Because most MD anesthesiologists choose to live in major urban areas such as Los Angeles, San Francisco, Silicon Valley, and San Diego, or in smaller communities right on the coastline, such as Santa Barbara, Monterey, and Newport Beach, there is already a shortage of anesthesiologists to serve in rural areas and other underserved communities that tend to be far from the California coast. CRNAs provide a large share of those anesthesia services.

CRNAs are licensed to dispense anesthesia much like an MD anesthesiologist. However, despite providing the same services, CRNAs are treated fundamentally differently by California’s new law, AB5, which forbids CRNAs to work as independent contractors. Rather, they must work as regular, W-2 employees. In contrast, physicians such as MD anesthesiologists are exempt from AB5 and are free to work as independent contractors. This difference in how physicians and CRNAs are treated by the law is leading to enormous problems, creating an even more severe shortage and damaging the level of care provided by anesthesiologists.

One important reason is the hours restrictions that W-2 workers and their employers must obey. A W-2 CRNA typically works an eight-hour shift, because overtime pay requires a 50 percent wage premium beyond eight hours. Since many rural hospitals are struggling financially, it is rare that a CRNA will be asked to work beyond their regular shift, because the hospital is unable to absorb that additional cost.

Before AB5, many out-of-state CRNAs would come to California for a short period of time to earn considerably more income than they could working in their own state. These temporary CRNAs understandably prefer to work longer shifts, as much as 12 hours or more, so that they can maximize their earnings. After two weeks or so of working in California, they return to their homes.

But AB5 now forces all CRNAs to work only eight hours, which is a 33 percent cut relative to their preference for a 12-hour shift. Consequently, they no longer find the option of working in California sufficiently rewarding, so very few are now coming. Temporary anesthesia-staffing service firms have pulled out of placing CRNAs in rural areas of California because of AB5.  

This obviously makes the state’s anesthesiology shortage worse, as California struggles to recruit MD anesthesiologists, adding to the problems of high medical liability insurance, the state’s high cost of living, and the fact that California lawmakers frequently float new bills that would place limits on physician earnings, such as AB 3087.

Another reason to oppose forcing CRNAs into W-2 positions is that it disrupts continuity of care, which is the important medical principle that providers who treat you from the start of a procedure are there to see things through to the end.
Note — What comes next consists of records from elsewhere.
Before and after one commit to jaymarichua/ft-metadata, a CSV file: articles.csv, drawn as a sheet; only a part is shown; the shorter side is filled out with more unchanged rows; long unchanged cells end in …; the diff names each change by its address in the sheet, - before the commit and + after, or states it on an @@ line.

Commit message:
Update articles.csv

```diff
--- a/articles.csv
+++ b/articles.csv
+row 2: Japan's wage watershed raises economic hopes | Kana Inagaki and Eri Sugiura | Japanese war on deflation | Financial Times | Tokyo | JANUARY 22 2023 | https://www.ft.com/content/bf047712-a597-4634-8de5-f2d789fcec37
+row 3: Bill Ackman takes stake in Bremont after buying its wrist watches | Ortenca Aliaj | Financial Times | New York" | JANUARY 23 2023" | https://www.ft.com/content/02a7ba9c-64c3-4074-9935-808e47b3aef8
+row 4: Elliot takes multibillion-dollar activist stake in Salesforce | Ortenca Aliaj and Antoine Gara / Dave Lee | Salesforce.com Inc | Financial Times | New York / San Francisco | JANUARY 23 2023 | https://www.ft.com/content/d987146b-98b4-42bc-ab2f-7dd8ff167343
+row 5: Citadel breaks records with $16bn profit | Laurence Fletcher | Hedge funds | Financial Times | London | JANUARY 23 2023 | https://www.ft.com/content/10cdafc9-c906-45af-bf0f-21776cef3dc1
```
To understand just how important this is, consider a surgery in which a team is in place to treat you, including an anesthesiologist. Providing anesthesia is a delicate dance that requires providing enough medication to sedate the patient for their own safety and comfort, while ensuring that the medication does not create other health problems. Without the limitation on hours worked established by AB5 restrictions, the anesthesiologist you begin with—who has met you and asked you important questions about your conditions, and who has answered your questions—is there at the end.
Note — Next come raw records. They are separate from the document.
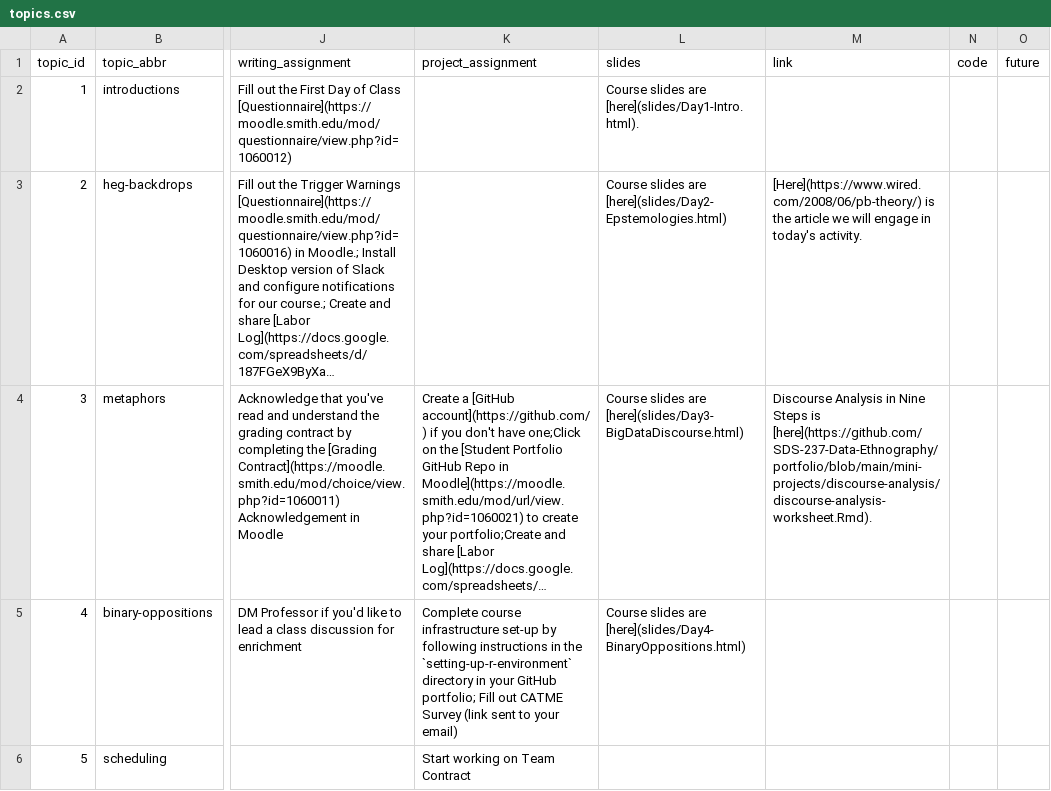
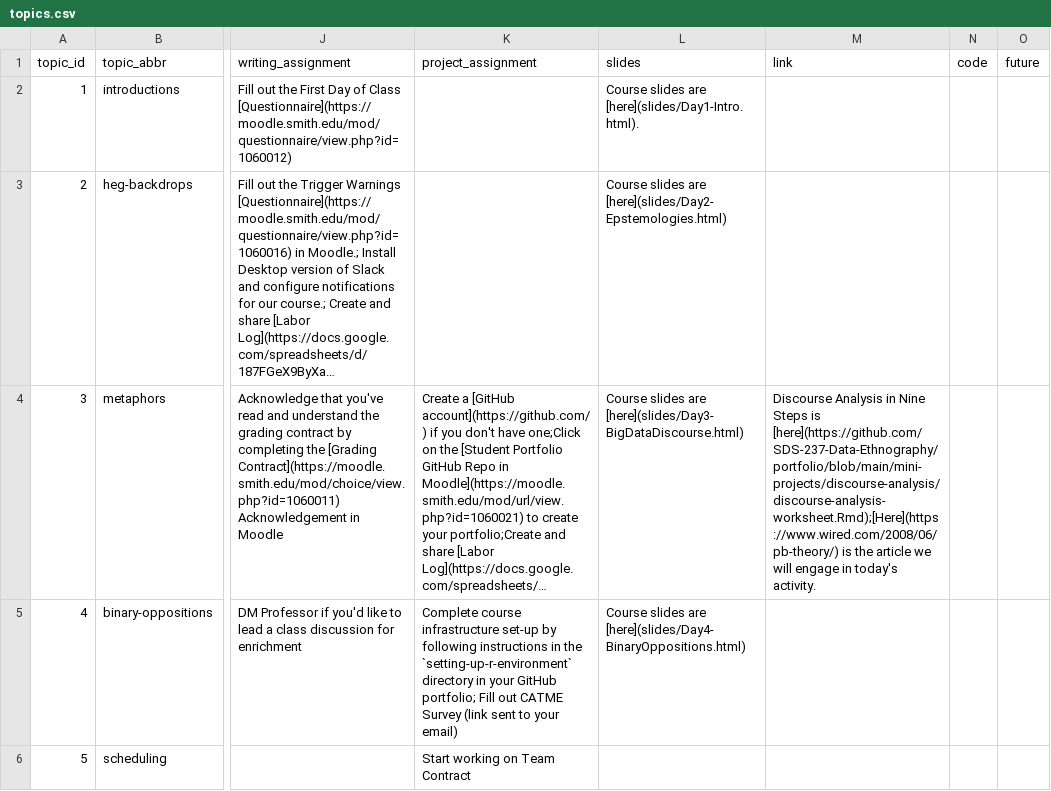
Before and after one commit to SDS-237-Data-Ethnography/public-website-fall-23, a CSV file: data/topics.csv, drawn as a sheet; only a part is shown, gaps mark what is left out; long unchanged cells end in …; the diff names each change by its address in the sheet, - before the commit and + after, or states it on an @@ line.

```diff
--- a/data/topics.csv
+++ b/data/topics.csv
-M3 (link): [Here](https://www.wired.com/2008/06/pb-theory/) is the article we will engage in today's activity.
+M3 (link): (empty)
-M4 (link): …Steps is [here](https://github.com/SDS-237-Data-Ethnography/portfolio/blob/main/mini-projects/discourse-analysis/discourse-analysis-worksheet.Rmd).
+M4 (link): …Steps is [here](https://github.com/SDS-237-Data-Ethnography/portfolio/blob/main/mini-projects/discourse-analysis/discourse-analysis-worksheet.Rmd);[Here](https://www.wired.com/2008/06/pb-theory/) is the article we will engage in today's activity.
```
Also changed, not shown: 4 other files.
But with AB5, things are different. Suppose a surgical team is in the middle of your procedure and a W-2 anesthesiologist comes to the end of their eight-hour shift. What happens is that another anesthesiologist must now step in to take care of you. But the new anesthesiologist has not met you, spoken with you, nor examined you. The possibility of replacing an anesthesiologist midsurgery because a W-2 employee has come to the end of their shift means that continuity of care is disrupted, posing a significant risk to the patient’s safety and comfort because the new provider is not familiar with the patient.

The intention of AB5 was not to make anesthesia riskier or increase the state’s anesthesiologist shortage. But these are the predictable outcomes of what happens when a market is distorted by government restrictions. Lawmakers rarely think about the broader consequences of how laws can damage market outcomes.

Sadly, those who are already suffering from a shortage of medical care—those who live in rural and other underserved areas—are the ones who will be hurt most by AB5’s effects on health care, in terms of both risks and delays.

AB5 continues to be a law that is inflicting substantial damage on those who wish to earn a living as they see fit and the consumers of those services. This is a clear case where partisan politics has gotten in the way of sensible economics.

Over 100 California-based economists and social scientists, myself included, are calling for the immediate suspension of AB5. Here’s to hoping that the governor makes the right decision to suspend the law before it does more damage.